When Helmut Merz glanced out the window, he saw a box opposite his house in Güterstrasse that looked a bit like a scrap wood scrap disposal site.
The paved plot is located next to the large silos in ZG Raiffeisen. There’s nothing on it, just the old, dry bark of the trees that were last stored there: “I look at it every day. Then we talk about the beautiful life,” says Merz. The scene annoys him. This is also because the area is unused – and nothing happens.
Something always happened in the past
“Everything stays here. No one seems to care. No one cares.” Merz has been living in the house located in Güterstrasse since 1961. In the past, there was always something going on here.
The soldiers went up and out, the circus came, and the unloading took place at this point. “Of course, people were doing a lot with the train. Now it’s only the bark that dries out,” says Merz.
Materials from renovation
The city doesn’t own the site, Merz says, it’s from the railroad: “You used to say something about the station and in the offices.” This is no longer possible. Moreover, there are still concrete beams, perhaps left from the renovation of the station: “Forward there is more material.”
That’s what the train says
What it’s all about finally results in an order from Deutsche Bahn. There you learn more about the purpose of the venue: “It’s a loading street owned by DB Netz AG,” a rail spokeswoman explains. It was marketed to a railway company for the purpose of loading timber. “According to our information, timber was loaded there for the last time in mid-May,” the spokeswoman continued.
But what does this mean in concrete terms for Helmut Merz’s concerns? The railways at least want to pass it on accordingly: “We will pass on information from residents about the state of cleaning the loading road to the railway company operating there,” says the railway spokeswoman.

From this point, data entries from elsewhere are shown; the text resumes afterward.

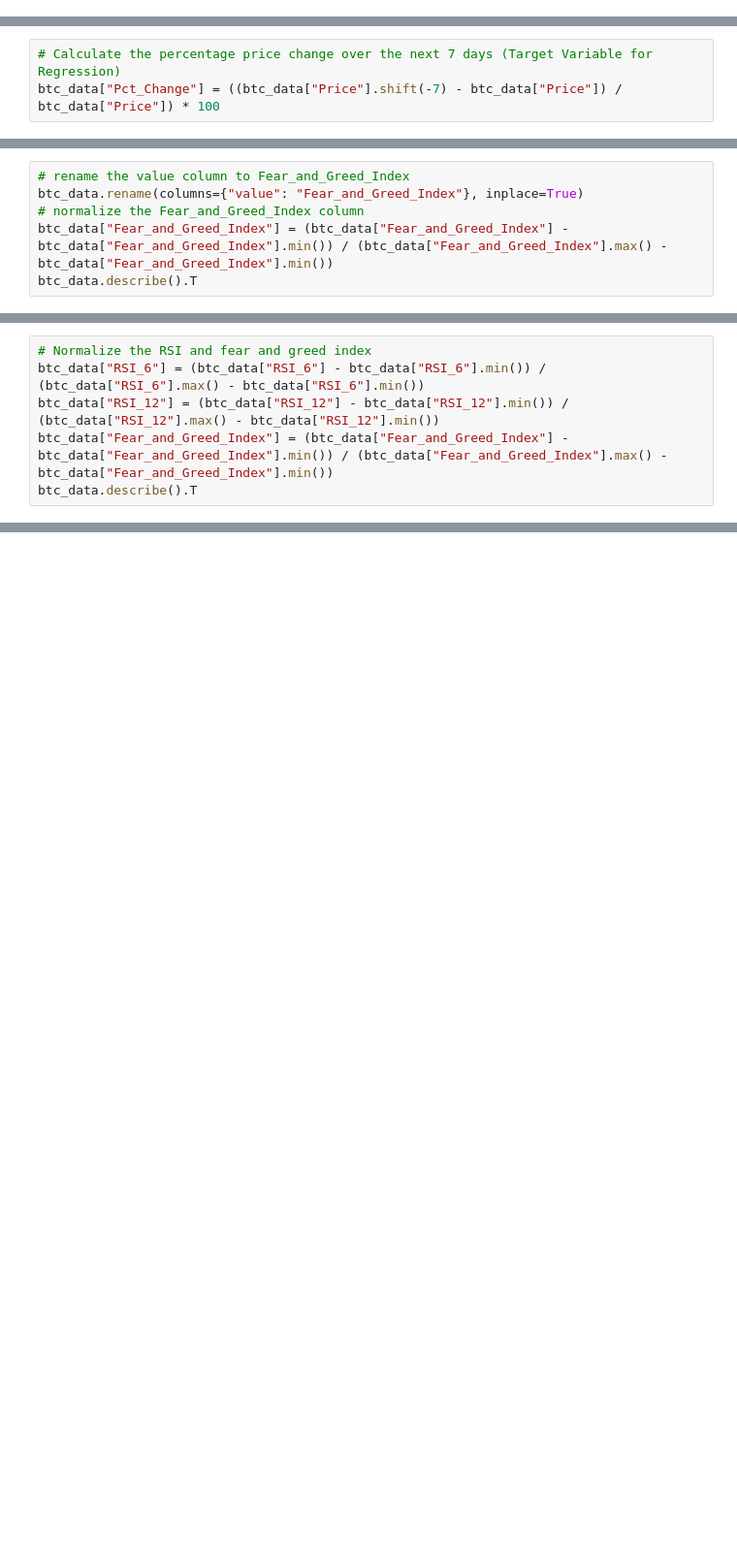
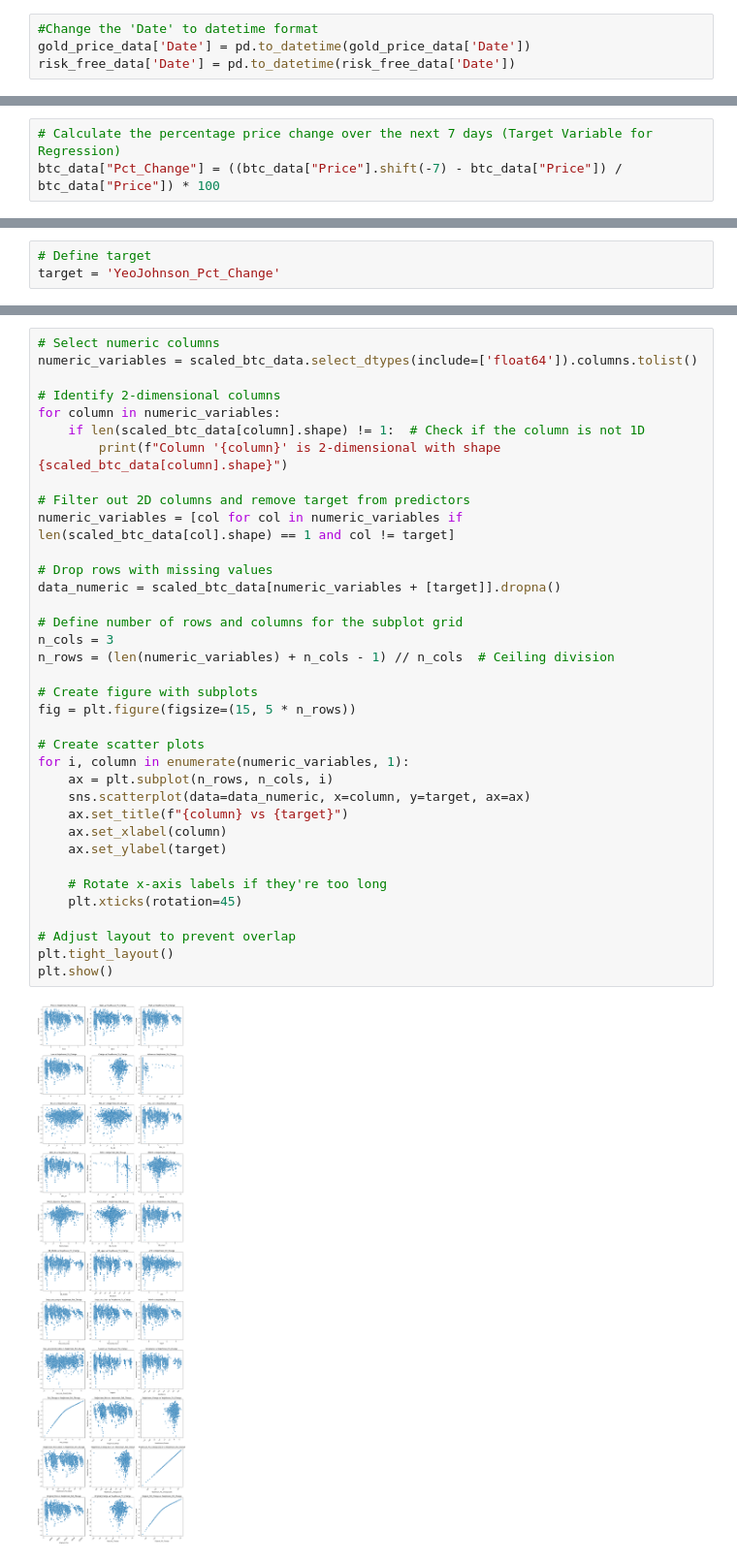
Before and after one commit to Rex-Chan99/Bitcoin_prediction, a Jupyter notebook: Master_dataset.ipynb, the cells around one changed output, grey strips where cells are left out. Shown at 97% size. Cells and saved outputs as stored; diff of their text form; blank space fills up the shorter version.

```diff
--- a/Master_dataset.ipynb
+++ b/Master_dataset.ipynb
@@ -51,0 +195,4 @@ Resolving deltas: 100% (36/36), done.
+# %%
+#Change the 'Date' to datetime format
+gold_price_data['Date'] = pd.to_datetime(gold_price_data['Date'])
+risk_free_data['Date'] = pd.to_datetime(risk_free_data['Date'])
@@ -300,6 +449,0 @@ btc_data.head()
-# %%
-# rename the value column to Fear_and_Greed_Index
-btc_data.rename(columns={"value": "Fear_and_Greed_Index"}, inplace=True)
-# normalize the Fear_and_Greed_Index column
-btc_data["Fear_and_Greed_Index"] = (btc_data["Fear_and_Greed_Index"] - btc_data["Fear_and_Greed_Index"].min()) / (btc_data["Fear_and_Greed_Index"].max() - btc_data["Fear_and_Greed_Index"].min())
-btc_data.describe().T
@@ -566,6 +449,0 @@ Number of Outliers (Transformed Data): 281
-# %%
-# Normalize the RSI and fear and greed index
-btc_data["RSI_6"] = (btc_data["RSI_6"] - btc_data["RSI_6"].min()) / (btc_data["RSI_6"].max() - btc_data["RSI_6"].min())
-btc_data["RSI_12"] = (btc_data["RSI_12"] - btc_data["RSI_12"].min()) / (btc_data["RSI_12"].max() - btc_data["RSI_12"].min())
-btc_data["Fear_and_Greed_Index"] = (btc_data["Fear_and_Greed_Index"] - btc_data["Fear_and_Greed_Index"].min()) / (btc_data["Fear_and_Greed_Index"].max() - btc_data["Fear_and_Greed_Index"].min())
-btc_data.describe().T
@@ -853,0 +636,3 @@ for index, row in handle_signals.iterrows():
+# %%
+# Define target
+target = 'YeoJohnson_Pct_Change'
@@ -853,0 +653,38 @@ for index, row in handle_signals.iterrows():
+# %%
+# Select numeric columns
+numeric_variables = scaled_btc_data.select_dtypes(include=['float64']).columns.tolist()
+
+# Identify 2-dimensional columns
+for column in numeric_variables:
+    if len(scaled_btc_data[column].shape) != 1:  # Check if the column is not 1D
+        print(f"Column '{column}' is 2-dimensional with shape {scaled_btc_data[column].shape}")
+
+# Filter out 2D columns and remove target from predictors
+numeric_variables = [col for col in numeric_variables if len(scaled_btc_data[col].shape) == 1 and col != target]
+
+# Drop rows with missing values
+data_numeric = scaled_btc_data[numeric_variables + [target]].dropna()
+
+# Define number of rows and columns for the subplot grid
+n_cols = 3
+n_rows = (len(numeric_variables) + n_cols - 1) // n_cols  # Ceiling division
+
+# Create figure with subplots
+fig = plt.figure(figsize=(15, 5 * n_rows))
+
+# Create scatter plots
+for i, column in enumerate(numeric_variables, 1):
+    ax = plt.subplot(n_rows, n_cols, i)
+    sns.scatterplot(data=data_numeric, x=column, y=target, ax=ax)
+    ax.set_title(f"{column} vs {target}")
+    ax.set_xlabel(column)
+    ax.set_ylabel(target)
+
+    # Rotate x-axis labels if they're too long
+    plt.xticks(rotation=45)
+
+# Adjust layout to prevent overlap
+plt.tight_layout()
+plt.show()
+# %% [output]
+[figure, added]
```
Also changed, not shown: parts of 82 cells of this notebook.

“Tv expert. Hardcore creator. Extreme music fan. Lifelong twitter geek. Certified travel enthusiast. Baconaholic. Pop culture nerd. Reader. Freelance student.”